They arrive at the ruin of Spiral Castle, see some dead guards sprawled around, try to move a couple of heavy rocks and then Taran, in his typical melodramatic fashion, pronounces Gwydion good and dead and turns his face away. He announces, “I am impatient to be gone from here” – a phrase which I absolutely love and plan to use the next time I’m waiting in line somewhere. Eilonwy points out that the rest of them aren’t having a splendid time either. I love how this whole chapter is just Eilonwy pointing out what an insensitive dunce Taran is. They pick up some extra weapons, travel a safe distance away from the ruins, and then stop to rest. Taran takes the first watch, and before long, who should appear but poor humble Gurgi! He greets Taran: “Crunchings and munchings?”

Eilonwy and Fflewddur are intrigued by the new arrival. But Taran calls him a “miserable, sneaking wretch who deserted us as soon as we were attacked.” Because he hasn’t learned anything from when he threw Eilonwy under the bus in similar fashion a few hours ago and was totally wrong about it. Gurgi protests that he ran off to find help. Eilonwy takes his part and says it was probably sensible for him to do so, and Gurgi throws himself at the feet of the “noble lady.” Taran is having none of it, so Gurgi goes to crawl sadly away, but not without first dropping a hint about what he’s seen. Taran agrees to share some “crunchings” in return for the information, which is that many more hosts have joined the Horned King. Fflewddur does his whole delusions-of-grandeur thing again and says they should ride out and attack, but Taran wisely acknowledges that it would be foolish to go up against such numbers without help. He tries to go to sleep, but is tormented by the vision of those burning wicker baskets – you’re not the only one, Taran! – and can’t decide whether his next move should be to continue pursuing Hen Wen or to carry out Gwydion’s mission of warning the Sons of Don at Caer Dathyl. Things have “ceased to be simple,” and now he wishes he were back home at Caer Dallben pulling weeds and making those boring old horseshoes again. Poor kid. I know I pick on him a lot, but I really do feel for him in this scene. What would you do, readers?
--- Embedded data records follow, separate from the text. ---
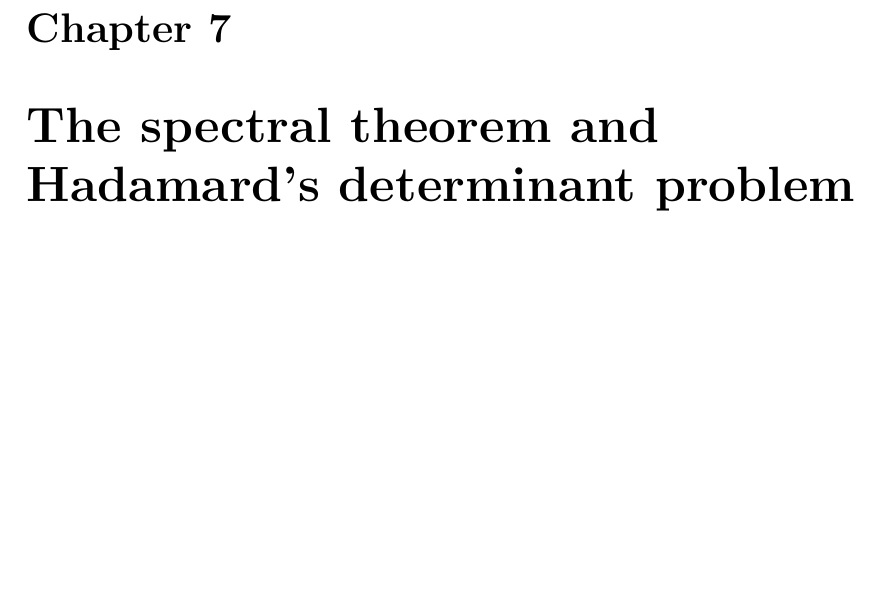
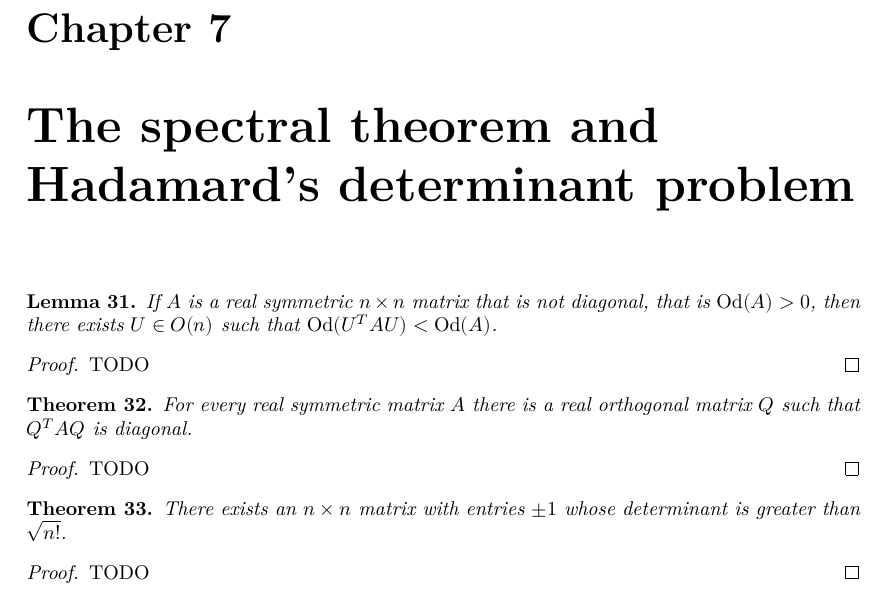
Before and after one commit to mo271/FormalBook, a LaTeX thesis (blueprint/src/print.tex, which reads blueprint/src/chapter/chapter07.tex, blueprint/src/macros/common.tex): part of page 13 of 51, cut so that both start at the same text, the shorter picture padded with empty space. Compiled offline with XeLaTeX.

Commit message:
latex for ch7

```diff
--- a/blueprint/src/chapter/chapter07.tex
+++ b/blueprint/src/chapter/chapter07.tex
@@ -1 +1,35 @@
 \chapter{The spectral theorem and Hadamard's determinant problem}
+
+\begin{lemma}
+  \label{ch7.lemma}
+  If $A$ is a real symmetric \(n \times n\) matrix that is not diagonal, that is
+  \(\Od(A) > 0\), then there exists \(U \in O(n)\) such that \(\Od(U^TAU)<\Od(A)\).
+\end{lemma}
+\begin{proof}
+  TODO
+\end{proof}
+
+\begin{theorem}
+  \label{diagonalize_real_symmetric}
+  \lean{chapter7.Theorem₁}
+  \leanok
+  For every real symmetric matrix \(A\) there is a real
+  orthogonal matrix \(Q\) such that \(Q^{T}AQ\) is diagonal.
+\end{theorem}
+\begin{proof}
+  \uses{ch7.lemma}
+  TODO
+\end{proof}
+
+
+\begin{theorem}
+  \label{exists_matrix}
+  \lean{chapter7.Theorem₂}
+  \leanok
+  There exists an \(n \times n\) matrix with entries \(\pm 1\) whose
+  determinant is greater than \(\sqrt{n!}\).
+\end{theorem}
+\begin{proof}
+  \uses{diagonalize_real_symmetric}
+  TODO
+\end{proof}
--- a/blueprint/src/macros/common.tex
+++ b/blueprint/src/macros/common.tex
@@ -16,3 +16,5 @@
 
 \theoremstyle{definition}
 \newtheorem{definition}[theorem]{Definition}
+
+\newcommand{\Od}{\operatorname{Od}}
```
Also changed, not shown: 2 other files.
If you keep looking for Hen Wen, turn to page 118.
If you go to Caer Dathyl to warn the Sons of Don, turn to page 95.